Since the invention of cinema in the late 19th century, indigenous peoples and their land, culture, and resources have been a highly visible presence on the movie screen, romanticized and villainized in equal measure. Yet, these perennial images have almost always been shaped by the imagination of outsiders, culminating in a vast cinematic archive of harmful stereotypes and cultural misrepresentations. In recent years, the tides have finally begun to turn, and questions around representation in film, and all kinds of media for that matter, are reaching a fever pitch: who is telling the story, and what is their relationship to the community that they are representing, indigenous or otherwise? Extractive storytelling practices are no longer going unchallenged, while at the same time indigenous filmmakers are producing more work than ever before, presenting audiences with long-overdue perspectives and voices, and serving as agents of their own personal stories, or of broader indigenous communities. This panel will introduce a few of these remarkable visionary filmmakers whose work is being presented at this year’s festival and will explore how Indigenous storytelling is reclaiming the narrative.

Roni Jo Draper, Ph.D. (Yurok) produced the film Scenes from the Glittering World, about the in-and-out-of-school lives of three young people attending a remote high school on the Navajo Nation. She is a professor in the Department of Teacher Education in the David O. McKay School of Education at Brigham Young University. Full bio here.

Ciara Lacy is a kanaka maoli (native Hawaiian) filmmaker whose work features characters fighting immense odds to challenge the creative and political status quo. Full bio here.

Justyn Ah Chong (Kānaka Maoli) is an award-winning Native Hawaiian filmmaker from Oʻahu, Hawaiʻi. Full bio here.

Colleen Thurston is the director of the film Drowned Land. Full bio here.

Melissa Bisagni (Moderator) is a film curator, consultant and festival programmer specializing in Indigenous and Asian American film. She is currently the Festival Director for the DC Asian Pacific American Film Festival. Full bio here.

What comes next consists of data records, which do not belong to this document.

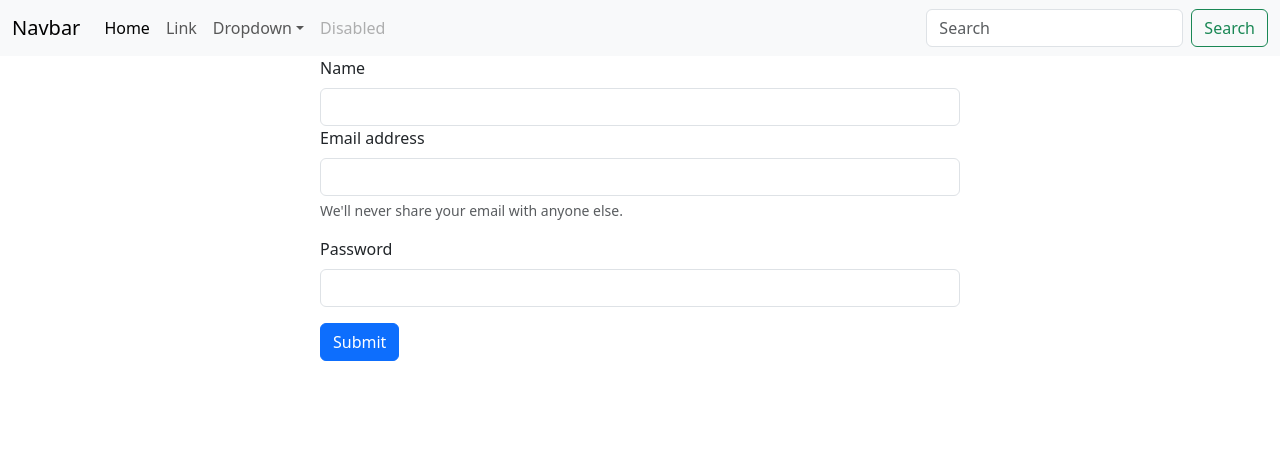
Repository: suraj-yadav7/createpost-redux
Page: /
The author's editor kept a copy of each file at every save. The page is drawn from the files as they stood at one save, then again after the next save.
The browser window is 1280 px wide. The pictures show the whole page.
The project was rebuilt for these pictures with package versions that can differ from the ones it lists, and the page was loaded fresh each time. Also part of the build but not shown: vite.config.js, src/App.css, src/index.css.

Above is the page before, as saved 2023-05-15 23:51:11.

After the next save:
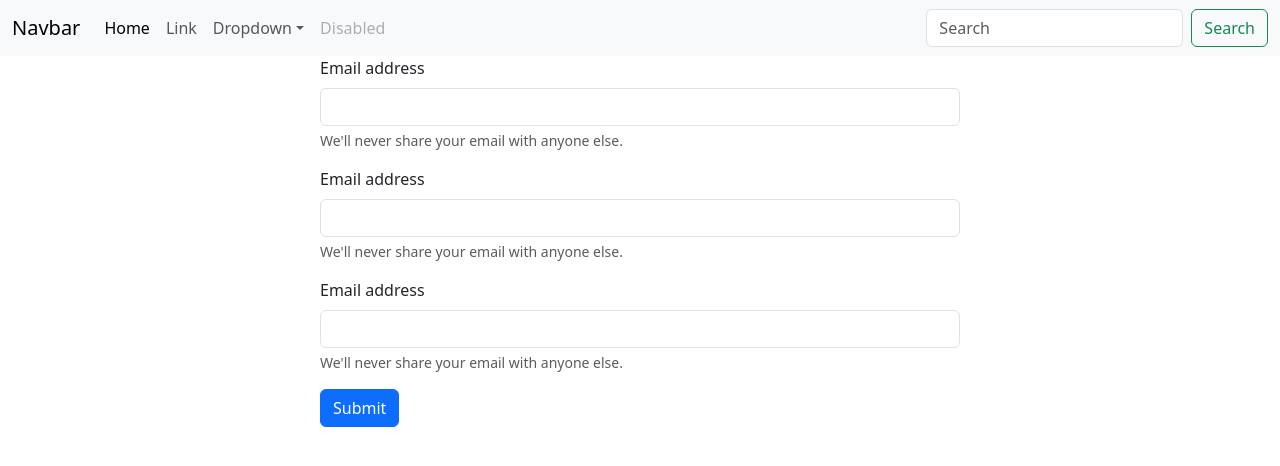
Saved 55 s later.
--- a/src/components/create.jsx
+++ b/src/components/create.jsx
@@ -4,16 +4,20 @@ const Create = () => {
   return (
     <>
       <form className='w-50 mx-auto'>
+      <div class="mb-3">
+    <label for="exampleInputEmail1" class="form-label">Email address</label>
+    <input type="text" class="form-control" id="exampleInputEmail1" aria-describedby="emailHelp"/>
+    <div id="emailHelp" class="form-text">We'll never share your email with anyone else.</div>
+  </div>
   <div class="mb-3">
-  <label for="exampleInputEmail1" class="form-label">Name</label>
-    <input type="text" class="form-control" id="exampleInputEmail1" aria-describedby="emailHelp"/>
     <label for="exampleInputEmail1" class="form-label">Email address</label>
     <input type="email" class="form-control" id="exampleInputEmail1" aria-describedby="emailHelp"/>
     <div id="emailHelp" class="form-text">We'll never share your email with anyone else.</div>
   </div>
   <div class="mb-3">
-    <label for="exampleInputPassword1" class="form-label">Password</label>
-    <input type="password" class="form-control" id="exampleInputPassword1"/>
+    <label for="exampleInputEmail1" class="form-label">Email address</label>
+    <input type="text" class="form-control" id="exampleInputEmail1" aria-describedby="emailHelp"/>
+    <div id="emailHelp" class="form-text">We'll never share your email with anyone else.</div>
   </div>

  • Year
  • Runtime
    50 minutes
  • Language
  • Country
    United States
  • Director